According to Elite powerlifter Dave Tate the number one mistake he sees when people take on a heavy squat is:
Not engaging and tightening all four quadrants of the upper back before beginning the squat.
Not only does this help prevent injury but it should also allow you to move more weight more efficiently. Tate’s 50 second video showing what a tight upper back should look like can also be found at the end of this post. You can also check out Tate’s full post (linked below) for a full explanation and further details.
The article also has a number of useful comments posted by readers. One of the best is the mental cues lifter John Olson provides to ensure he’s got his upper back tight pre-lift:

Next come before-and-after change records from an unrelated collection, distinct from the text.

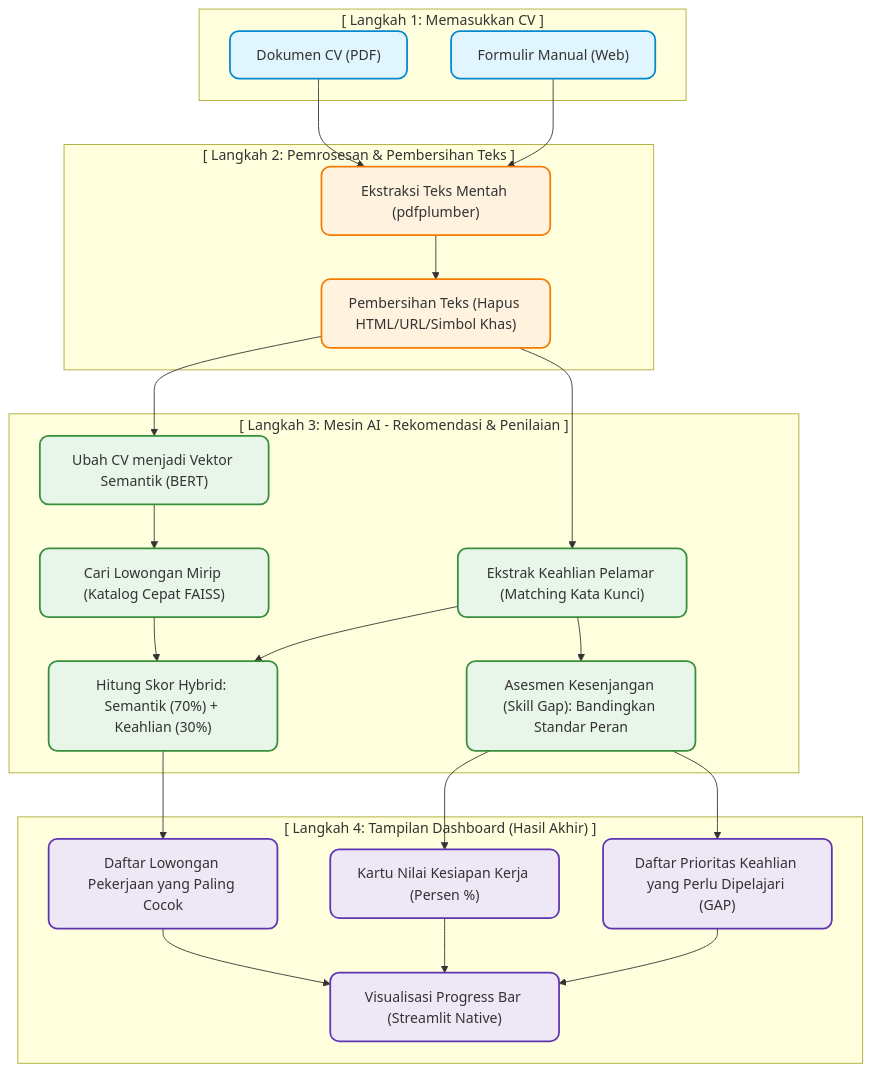
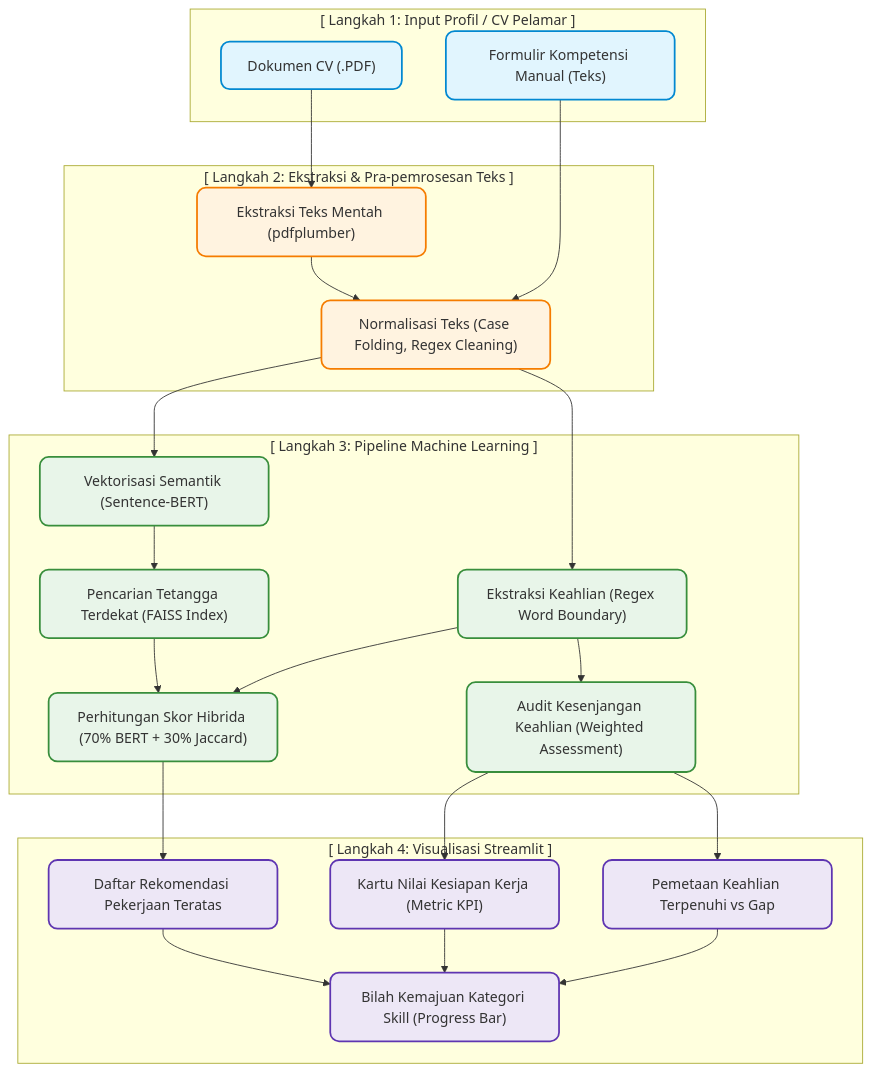
One commit to Irham-Najib-Azimul-Qowi/Analisis-Kesenjangan-Keterampilan changed the diagram in CV Recommender/PROSES_PENGEMBANGAN_ML.md. Above: the diagram before and after it, drawn with Mermaid. The commit also changed other lines of this file and 3 other files, not shown here.

Commit message:
docs: perbarui panduan pengembangan dan deployment untuk modul ML dan Gap Analysis dengan diagram Mermaid interaktif

````diff
--- a/CV Recommender/PROSES_PENGEMBANGAN_ML.md
+++ b/CV Recommender/PROSES_PENGEMBANGAN_ML.md
@@ -18,58 +13,58 @@
 ```mermaid
 graph TD
     classDef inputStyle fill:#e1f5fe,stroke:#0288d1,stroke-width:2px,rx:10px,ry:10px;
     classDef processStyle fill:#fff3e0,stroke:#f57c00,stroke-width:2px,rx:10px,ry:10px;
     classDef databaseStyle fill:#e8f5e9,stroke:#388e3c,stroke-width:2px,rx:10px,ry:10px;
     classDef outputStyle fill:#ede7f6,stroke:#5e35b1,stroke-width:2px,rx:10px,ry:10px;
 
     %% STEP 1: INPUT CV
-    subgraph S1["[ Langkah 1: Memasukkan CV ]"]
-        A1["Dokumen CV (PDF)"]
-        A2["Formulir Manual (Web)"]
+    subgraph S1["[ Langkah 1: Input Profil / CV Pelamar ]"]
+        A1["Dokumen CV (.PDF)"]
+        A2["Formulir Kompetensi Manual (Teks)"]
     end
 
-    %% STEP 2: PEMBERSIHAN & BACA DATA
-    subgraph S2["[ Langkah 2: Pemrosesan & Pembersihan Teks ]"]
+    %% STEP 2: PARSING & PEMBERSIHAN
+    subgraph S2["[ Langkah 2: Ekstraksi & Pra-pemrosesan Teks ]"]
         B1["Ekstraksi Teks Mentah (pdfplumber)"]
-        B2["Pembersihan Teks (Hapus HTML/URL/Simbol Khas)"]
+        B2["Normalisasi Teks (Case Folding, Regex Cleaning)"]
     end
 
     %% STEP 3: ANALISIS CERDAS (AI ENGINE)
-    subgraph S3["[ Langkah 3: Mesin AI - Rekomendasi & Penilaian ]"]
-        C1["Ubah CV menjadi Vektor Semantik (BERT)"]
-        C2["Cari Lowongan Mirip (Katalog Cepat FAISS)"]
-        C3["Ekstrak Keahlian Pelamar (Matching Kata Kunci)"]
-        C4["Hitung Skor Hybrid: Semantik (70%) + Keahlian (30%)"]
-        C5["Asesmen Kesenjangan (Skill Gap): Bandingkan Standar Peran"]
+    subgraph S3["[ Langkah 3: Pipeline Machine Learning ]"]
+        C1["Vektorisasi Semantik (Sentence-BERT)"]
+        C2["Pencarian Tetangga Terdekat (FAISS Index)"]
+        C3["Ekstraksi Keahlian (Regex Word Boundary)"]
+        C4["Perhitungan Skor Hibrida (70% BERT + 30% Jaccard)"]
+        C5["Audit Kesenjangan Keahlian (Weighted Assessment)"]
     end
 
     %% STEP 4: TAMPILAN DASHBOARD
-    subgraph S4["[ Langkah 4: Tampilan Dashboard (Hasil Akhir) ]"]
-        D1["Kartu Nilai Kesiapan Kerja (Persen %)"]
-        D2["Daftar Lowongan Pekerjaan yang Paling Cocok"]
-        D3["Daftar Prioritas Keahlian yang Perlu Dipelajari (GAP)"]
-        D4["Visualisasi Progress Bar (Streamlit Native)"]
+    subgraph S4["[ Langkah 4: Visualisasi Streamlit ]"]
+        D1["Kartu Nilai Kesiapan Kerja (Metric KPI)"]
+        D2["Daftar Rekomendasi Pekerjaan Teratas"]
+        D3["Pemetaan Keahlian Terpenuhi vs Gap"]
+        D4["Bilah Kemajuan Kategori Skill (Progress Bar)"]
     end
 
-    %% Hubungan
+    %% Hubungan Alur
     A1 --> B1
-    A2 --> B1
+    A2 --> B2
     B1 --> B2
     B2 --> C1
     B2 --> C3
     C1 --> C2
     C2 --> C4
     C3 --> C4
     C3 --> C5
     C4 --> D2
     C5 --> D1
     C5 --> D3
     D1 --> D4
     D2 --> D4
     D3 --> D4
 
     class A1,A2 inputStyle;
     class B1,B2 processStyle;
     class C1,C2,C3,C4,C5 databaseStyle;
     class D1,D2,D3,D4 outputStyle;
 ```
````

First, I try to pretend I am trying to bend the bar over my traps like you see in the strongman competitions where they bend rebar over their shoulders.
Second, I try to give the bar a “hug” using the posterior chain muscles of the shoulder girdle.

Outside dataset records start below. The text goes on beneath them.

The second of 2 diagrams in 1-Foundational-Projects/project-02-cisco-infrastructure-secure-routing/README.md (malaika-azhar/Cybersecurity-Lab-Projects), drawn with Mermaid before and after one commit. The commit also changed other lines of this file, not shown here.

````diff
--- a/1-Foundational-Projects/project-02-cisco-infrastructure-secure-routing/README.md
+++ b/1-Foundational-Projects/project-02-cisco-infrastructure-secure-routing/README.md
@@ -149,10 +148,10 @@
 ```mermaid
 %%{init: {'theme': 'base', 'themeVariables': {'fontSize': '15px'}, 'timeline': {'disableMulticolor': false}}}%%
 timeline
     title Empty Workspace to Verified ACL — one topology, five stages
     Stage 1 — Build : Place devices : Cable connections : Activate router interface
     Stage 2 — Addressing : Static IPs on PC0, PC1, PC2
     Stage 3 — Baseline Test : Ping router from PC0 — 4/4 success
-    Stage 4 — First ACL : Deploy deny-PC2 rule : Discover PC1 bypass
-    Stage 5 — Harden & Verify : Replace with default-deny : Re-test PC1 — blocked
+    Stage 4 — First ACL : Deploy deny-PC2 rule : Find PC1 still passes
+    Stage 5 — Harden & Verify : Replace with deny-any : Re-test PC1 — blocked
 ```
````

File these two tips away and give them a try next time you’re back in the gym.